:: Dataset excerpts ::
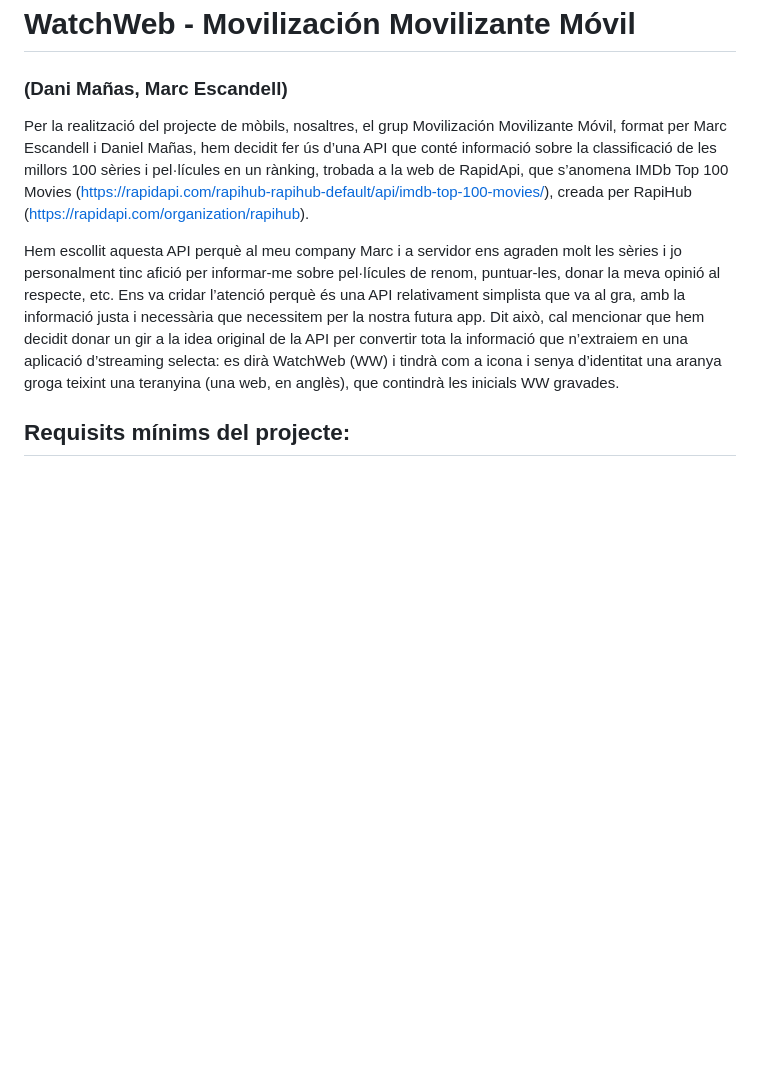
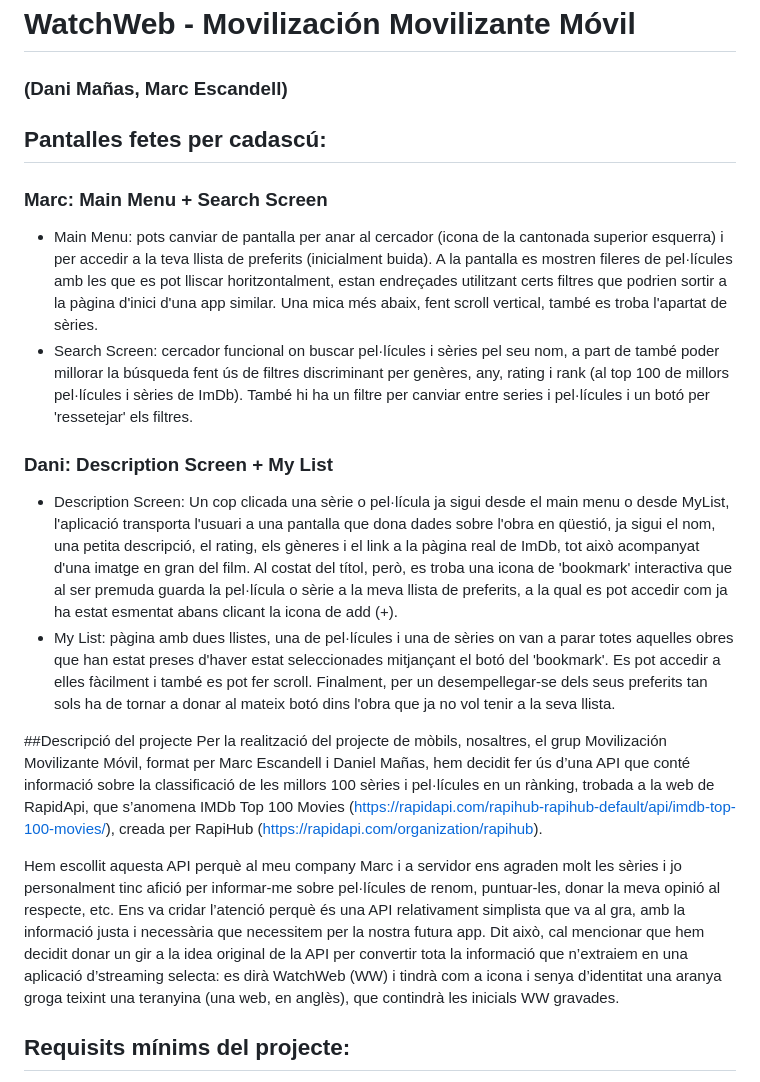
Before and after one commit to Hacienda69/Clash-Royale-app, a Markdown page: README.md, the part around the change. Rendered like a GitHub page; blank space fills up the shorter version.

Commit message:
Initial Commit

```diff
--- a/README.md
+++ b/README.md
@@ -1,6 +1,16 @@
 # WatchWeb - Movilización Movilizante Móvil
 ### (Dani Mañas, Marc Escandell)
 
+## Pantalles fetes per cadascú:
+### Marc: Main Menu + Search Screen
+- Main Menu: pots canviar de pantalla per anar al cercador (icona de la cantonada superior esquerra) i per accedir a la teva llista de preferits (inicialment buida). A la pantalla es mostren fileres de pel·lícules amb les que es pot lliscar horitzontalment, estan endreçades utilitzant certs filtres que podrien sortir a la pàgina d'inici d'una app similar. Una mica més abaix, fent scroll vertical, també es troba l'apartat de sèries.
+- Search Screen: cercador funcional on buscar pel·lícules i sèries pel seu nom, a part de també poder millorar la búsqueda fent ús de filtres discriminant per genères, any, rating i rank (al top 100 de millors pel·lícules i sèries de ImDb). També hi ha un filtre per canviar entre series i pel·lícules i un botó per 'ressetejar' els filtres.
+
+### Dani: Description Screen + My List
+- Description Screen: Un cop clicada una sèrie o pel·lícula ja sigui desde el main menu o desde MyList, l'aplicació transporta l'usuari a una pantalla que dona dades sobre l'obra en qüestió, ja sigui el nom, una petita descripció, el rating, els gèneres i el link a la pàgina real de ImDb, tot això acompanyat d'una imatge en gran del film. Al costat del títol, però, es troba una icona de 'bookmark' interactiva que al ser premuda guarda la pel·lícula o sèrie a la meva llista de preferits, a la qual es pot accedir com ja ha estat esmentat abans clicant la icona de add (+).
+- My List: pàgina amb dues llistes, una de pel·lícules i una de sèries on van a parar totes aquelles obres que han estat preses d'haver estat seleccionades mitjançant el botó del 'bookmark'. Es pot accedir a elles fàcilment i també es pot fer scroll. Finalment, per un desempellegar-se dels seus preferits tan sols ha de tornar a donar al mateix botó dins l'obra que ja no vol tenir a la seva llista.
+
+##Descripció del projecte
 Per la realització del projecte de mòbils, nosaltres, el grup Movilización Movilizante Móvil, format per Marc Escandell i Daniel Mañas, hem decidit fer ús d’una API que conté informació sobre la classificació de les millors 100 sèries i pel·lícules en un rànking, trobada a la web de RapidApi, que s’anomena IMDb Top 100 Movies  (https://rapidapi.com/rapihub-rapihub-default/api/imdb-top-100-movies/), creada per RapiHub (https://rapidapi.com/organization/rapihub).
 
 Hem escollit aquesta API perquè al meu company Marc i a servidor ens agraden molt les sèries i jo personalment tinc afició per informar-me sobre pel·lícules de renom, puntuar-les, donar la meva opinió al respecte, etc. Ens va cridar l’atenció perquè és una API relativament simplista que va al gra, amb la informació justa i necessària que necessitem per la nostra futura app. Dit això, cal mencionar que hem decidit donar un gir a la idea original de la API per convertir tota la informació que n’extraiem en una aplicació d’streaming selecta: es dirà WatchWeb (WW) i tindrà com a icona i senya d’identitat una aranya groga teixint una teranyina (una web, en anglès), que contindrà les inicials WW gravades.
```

...

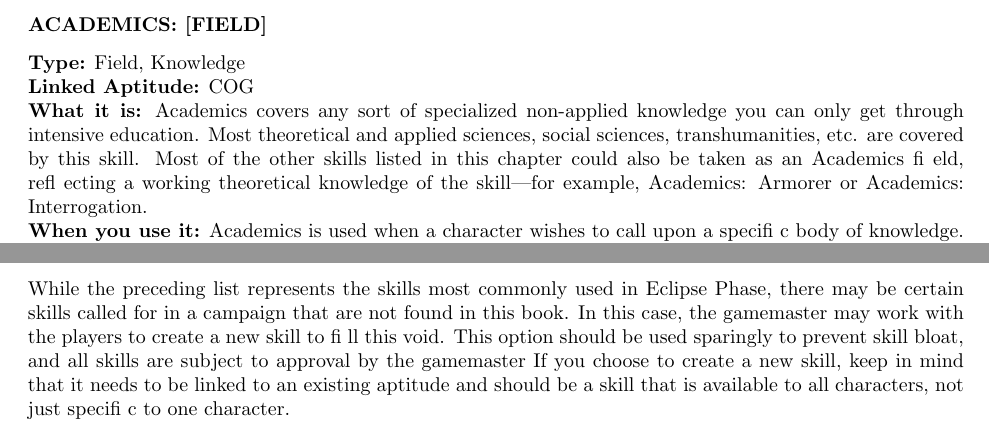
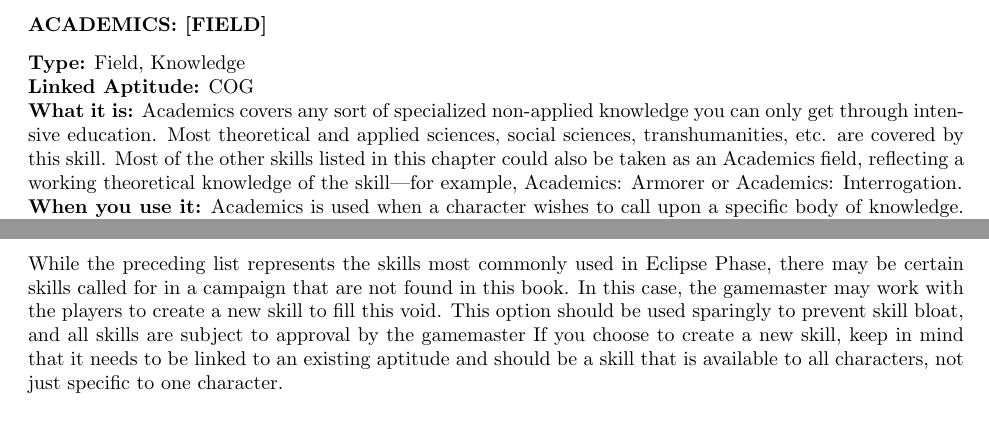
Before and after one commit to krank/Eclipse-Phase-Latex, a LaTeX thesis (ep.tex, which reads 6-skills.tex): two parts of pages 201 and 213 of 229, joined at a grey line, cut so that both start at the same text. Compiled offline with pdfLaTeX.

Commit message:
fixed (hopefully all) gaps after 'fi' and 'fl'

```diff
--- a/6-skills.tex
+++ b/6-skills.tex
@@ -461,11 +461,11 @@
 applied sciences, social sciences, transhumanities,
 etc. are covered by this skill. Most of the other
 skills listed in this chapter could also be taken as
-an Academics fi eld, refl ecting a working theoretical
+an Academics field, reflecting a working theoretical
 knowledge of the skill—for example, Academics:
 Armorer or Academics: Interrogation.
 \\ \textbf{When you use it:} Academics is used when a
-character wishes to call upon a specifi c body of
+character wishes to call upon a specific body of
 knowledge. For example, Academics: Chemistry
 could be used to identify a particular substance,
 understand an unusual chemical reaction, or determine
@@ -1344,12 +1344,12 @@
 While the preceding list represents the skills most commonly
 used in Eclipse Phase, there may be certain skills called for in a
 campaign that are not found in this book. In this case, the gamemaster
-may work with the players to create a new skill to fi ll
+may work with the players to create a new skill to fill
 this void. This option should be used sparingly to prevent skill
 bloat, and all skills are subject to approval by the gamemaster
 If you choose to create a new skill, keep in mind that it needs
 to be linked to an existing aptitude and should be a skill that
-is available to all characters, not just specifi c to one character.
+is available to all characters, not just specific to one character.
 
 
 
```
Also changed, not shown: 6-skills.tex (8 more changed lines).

:: Exercise prompt ::
Check each line of the listing for "after". Show those that have it.

:: Exercise response ::
Before and after one commit to Hacienda69/Clash-Royale-app, a Markdown page: README.md, the part around the change. Rendered like a GitHub page; blank space fills up the shorter version.
Before and after one commit to krank/Eclipse-Phase-Latex, a LaTeX thesis (ep.tex, which reads 6-skills.tex): two parts of pages 201 and 213 of 229, joined at a grey line, cut so that both start at the same text. Compiled offline with pdfLaTeX.
fixed (hopefully all) gaps after 'fi' and 'fl'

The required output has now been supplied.